* **Task directions**
From the first line to the last, restate the data exactly, leaving out the images.

* **Supplied entries**
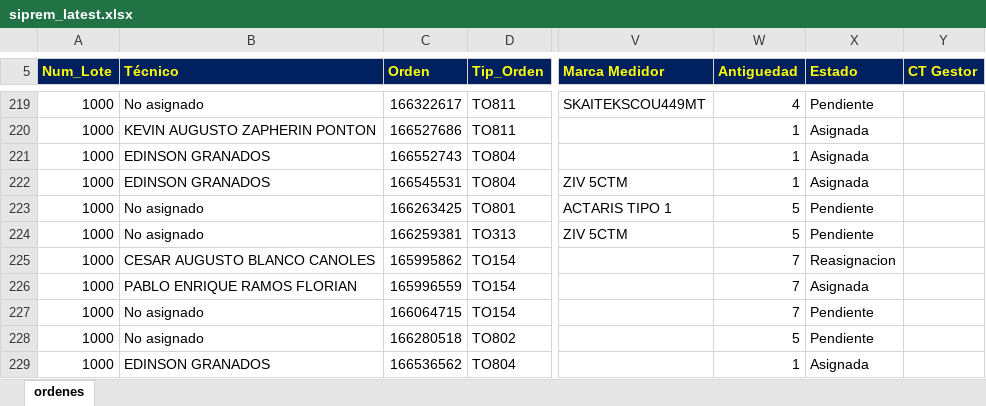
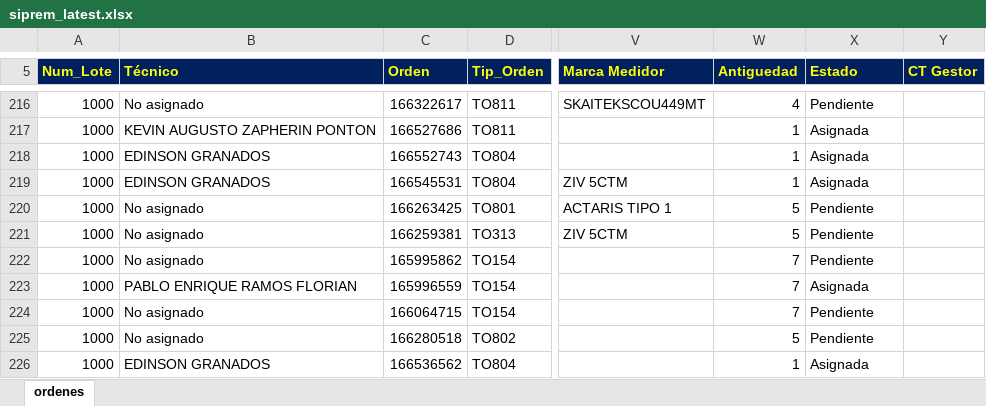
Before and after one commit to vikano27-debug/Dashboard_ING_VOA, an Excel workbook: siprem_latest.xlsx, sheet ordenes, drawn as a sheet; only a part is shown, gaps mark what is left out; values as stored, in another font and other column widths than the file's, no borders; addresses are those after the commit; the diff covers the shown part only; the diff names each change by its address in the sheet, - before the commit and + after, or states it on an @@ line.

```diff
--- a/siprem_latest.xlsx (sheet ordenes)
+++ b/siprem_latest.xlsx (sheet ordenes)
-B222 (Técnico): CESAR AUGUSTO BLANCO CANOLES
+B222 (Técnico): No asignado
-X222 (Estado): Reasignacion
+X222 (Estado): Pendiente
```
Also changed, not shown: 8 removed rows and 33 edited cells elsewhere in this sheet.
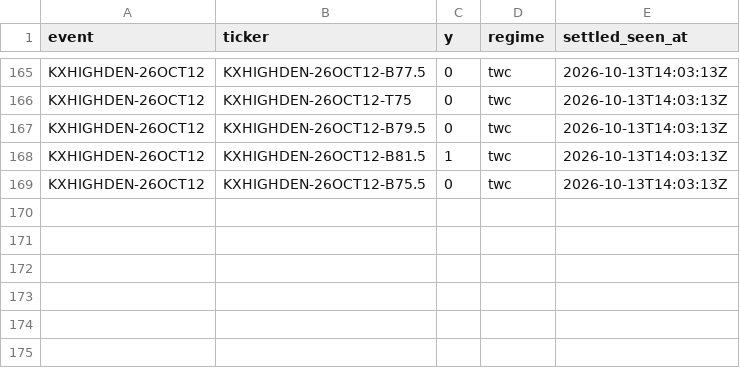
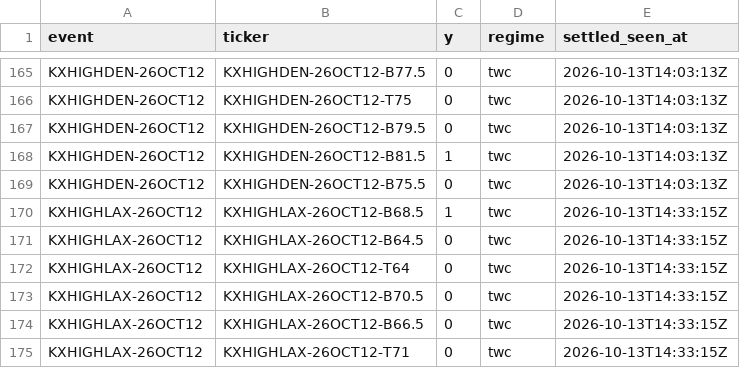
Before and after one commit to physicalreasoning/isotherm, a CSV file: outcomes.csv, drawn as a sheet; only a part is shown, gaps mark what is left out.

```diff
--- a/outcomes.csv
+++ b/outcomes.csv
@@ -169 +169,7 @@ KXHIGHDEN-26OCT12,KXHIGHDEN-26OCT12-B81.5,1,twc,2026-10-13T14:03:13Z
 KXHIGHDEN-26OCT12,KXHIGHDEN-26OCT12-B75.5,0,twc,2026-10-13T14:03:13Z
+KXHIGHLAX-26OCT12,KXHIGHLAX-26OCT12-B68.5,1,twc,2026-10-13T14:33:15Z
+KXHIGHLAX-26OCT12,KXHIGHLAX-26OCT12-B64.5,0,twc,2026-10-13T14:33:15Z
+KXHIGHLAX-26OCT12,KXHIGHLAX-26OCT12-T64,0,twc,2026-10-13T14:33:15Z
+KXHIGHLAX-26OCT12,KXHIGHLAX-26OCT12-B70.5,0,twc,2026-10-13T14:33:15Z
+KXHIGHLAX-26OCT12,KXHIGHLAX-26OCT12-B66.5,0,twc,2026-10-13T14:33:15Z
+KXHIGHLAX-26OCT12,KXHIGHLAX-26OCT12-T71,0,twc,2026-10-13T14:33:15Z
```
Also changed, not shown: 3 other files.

* **Task output**
Before and after one commit to vikano27-debug/Dashboard_ING_VOA, an Excel workbook: siprem_latest.xlsx, sheet ordenes, drawn as a sheet; only a part is shown, gaps mark what is left out; values as stored, in another font and other column widths than the file's, no borders; addresses are those after the commit; the diff covers the shown part only; the diff names each change by its address in the sheet, - before the commit and + after, or states it on an @@ line.

```diff
--- a/siprem_latest.xlsx (sheet ordenes)
+++ b/siprem_latest.xlsx (sheet ordenes)
-B222 (Técnico): CESAR AUGUSTO BLANCO CANOLES
+B222 (Técnico): No asignado
-X222 (Estado): Reasignacion
+X222 (Estado): Pendiente
```
Also changed, not shown: 8 removed rows and 33 edited cells elsewhere in this sheet.
Before and after one commit to physicalreasoning/isotherm, a CSV file: outcomes.csv, drawn as a sheet; only a part is shown, gaps mark what is left out.

```diff
--- a/outcomes.csv
+++ b/outcomes.csv
@@ -169 +169,7 @@ KXHIGHDEN-26OCT12,KXHIGHDEN-26OCT12-B81.5,1,twc,2026-10-13T14:03:13Z
 KXHIGHDEN-26OCT12,KXHIGHDEN-26OCT12-B75.5,0,twc,2026-10-13T14:03:13Z
+KXHIGHLAX-26OCT12,KXHIGHLAX-26OCT12-B68.5,1,twc,2026-10-13T14:33:15Z
+KXHIGHLAX-26OCT12,KXHIGHLAX-26OCT12-B64.5,0,twc,2026-10-13T14:33:15Z
+KXHIGHLAX-26OCT12,KXHIGHLAX-26OCT12-T64,0,twc,2026-10-13T14:33:15Z
+KXHIGHLAX-26OCT12,KXHIGHLAX-26OCT12-B70.5,0,twc,2026-10-13T14:33:15Z
+KXHIGHLAX-26OCT12,KXHIGHLAX-26OCT12-B66.5,0,twc,2026-10-13T14:33:15Z
+KXHIGHLAX-26OCT12,KXHIGHLAX-26OCT12-T71,0,twc,2026-10-13T14:33:15Z
```
Also changed, not shown: 3 other files.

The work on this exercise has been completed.